Prosthetics and a mouse - Blog


Post 2 - Background

Factors exacerbating the difficulties faced by people in need of prosthetics have been highlighted on the Limb Forge website. One of the largest issues is that thirty to one hundred million people are lacking sufficient access to prosthetic care, with only one in ten individuals in need, have access to prosthesis care.

A large reason for this limited access is the cost involved in creating complicated, customised parts to fit each individual.

3D printing technology is drastically democratising manufacturing of customised parts. Its ability to rapidly and at a low cost produce complicated parts are ideal for the prosthesis industry because of the ease that parts can be modified. The inherent differences in the dimensions and needs of individuals is a factor in the huge cost of traditional prosthetics. 3D printing is also decentralising manufacturing, meaning that people in need on prosthetics have less of a reliance on the specialised tools normally needed to create prosthetics and allow parts to be printed locally.  

Through 3D printing services, such as 3D Hubs with a network of over 7,000 manufacturing services and Shapeways, anyone with an internet connection and a computer can now access 3D printed parts. Through 3D printing, accessing complicated, customised prosthesis parts are now becoming available and affordable to more people.

Unfortunately, not all those in need have access to computers or 3D printing services.

An online community closing this lack of access and providing these specialized parts to those in need is Enabling the future.

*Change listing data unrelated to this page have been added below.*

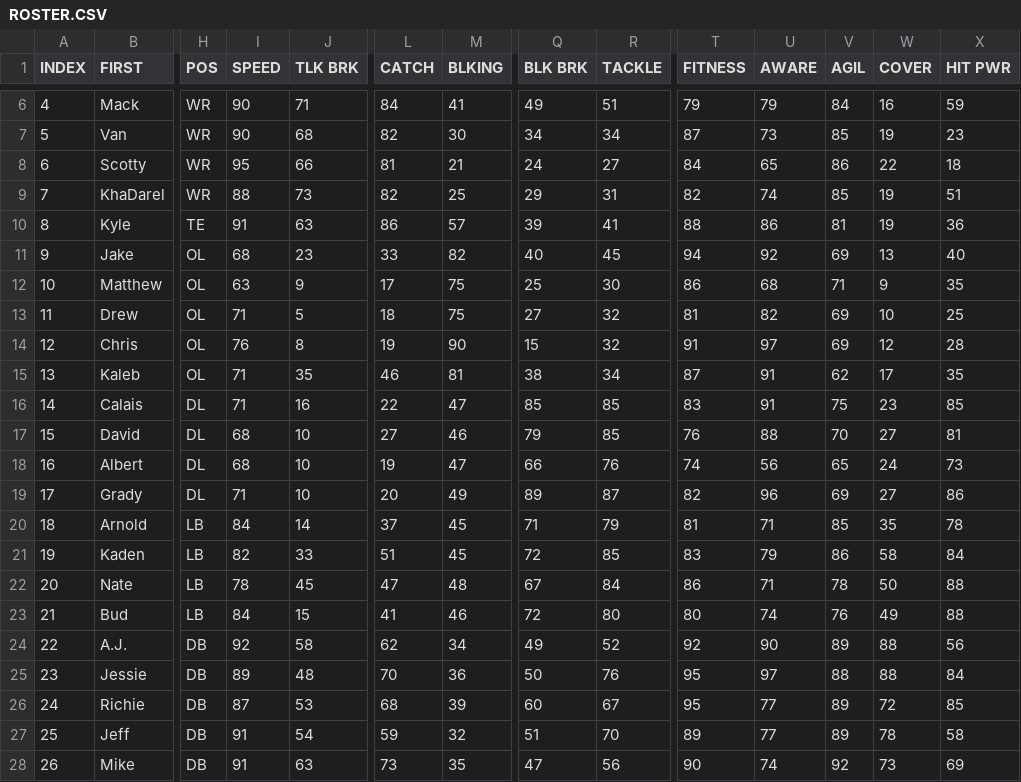
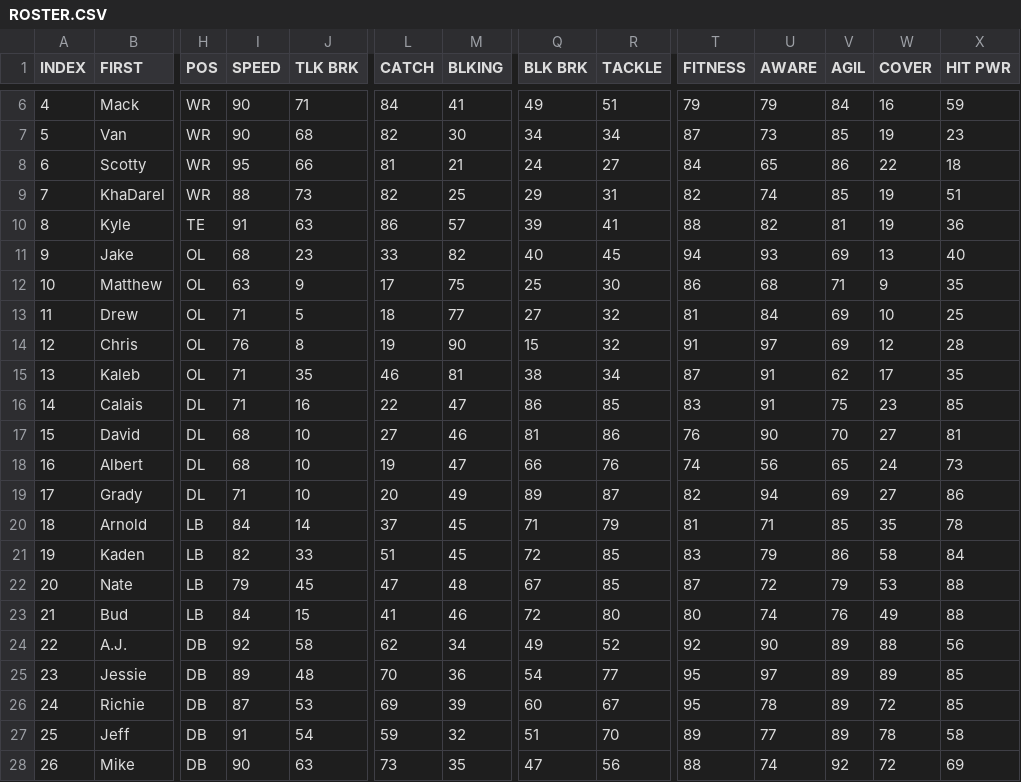
Before and after one commit to vskaush2/AxisFootballMods, a CSV file: Mods/Team Mods/Atlanta Falcons/ROSTER.CSV, drawn as a sheet; only a part is shown, gaps mark what is left out; the diff covers the shown part only; the diff names each change by its address in the sheet, - before the commit and + after, or states it on an @@ line.

```diff
--- a/Mods/Team Mods/Atlanta Falcons/ROSTER.CSV
+++ b/Mods/Team Mods/Atlanta Falcons/ROSTER.CSV
-U10 (AWARE): 86
+U10 (AWARE): 82
-U11 (AWARE): 92
+U11 (AWARE): 93
-M13 (BLKING): 75
+M13 (BLKING): 77
-U13 (AWARE): 82
+U13 (AWARE): 84
-Q16 (BLK BRK): 85
+Q16 (BLK BRK): 86
-Q17 (BLK BRK): 79
+Q17 (BLK BRK): 81
-R17 (TACKLE): 85
+R17 (TACKLE): 86
-U17 (AWARE): 88
+U17 (AWARE): 90
-U19 (AWARE): 96
+U19 (AWARE): 94
-I22 (SPEED): 78
+I22 (SPEED): 79
-R22 (TACKLE): 84
+R22 (TACKLE): 85
-T22 (FITNESS): 86
+T22 (FITNESS): 87
-U22 (AWARE): 71
+U22 (AWARE): 72
-V22 (AGIL): 78
+V22 (AGIL): 79
-W22 (COVER): 50
+W22 (COVER): 53
-Q25 (BLK BRK): 50
+Q25 (BLK BRK): 54
-R25 (TACKLE): 76
+R25 (TACKLE): 77
-V25 (AGIL): 88
+V25 (AGIL): 89
-W25 (COVER): 88
+W25 (COVER): 89
-X25 (HIT PWR): 84
+X25 (HIT PWR): 85
-L26 (CATCH): 68
+L26 (CATCH): 69
-U26 (AWARE): 77
+U26 (AWARE): 78
-I28 (SPEED): 91
+I28 (SPEED): 90
-T28 (FITNESS): 90
+T28 (FITNESS): 88
-W28 (COVER): 73
+W28 (COVER): 72
```
Also changed, not shown: 72 edited cells elsewhere in this file, Mods/Team Mods/Carolina Panthers/ROSTER.CSV, Mods/Team Mods/Green Bay Packers/ROSTER.csv, 26 other files.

Enabling the future is tackling this problem by uniting people with the means to those in need. They are achieving this through an open source platform, where volunteers design 3D models of prosthetics, upload the files to the website, are then printed by the users with low-cost 3D printing.

Screen Shot 2018-02-26 at 8.34.23 pm.png

From Enabling the future website and downloaded via Thingiverse.

Requires wrist to activate grasp and one grip pattern.

Open-source and low cost

Screen Shot 2018-02-26 at 8.38.43 pm.png

Myoelectric controlled,

Fourteen grip patterns,

Customisable, long lasting and expensive.

Screen Shot 2018-02-26 at 8.44.31 pm.png

Large control points,

Moderate low cost.


Screen Shot 2018-02-26 at 8.47.55 pm.png

No hands required,


Poor accuracy and control.


Cory Dolman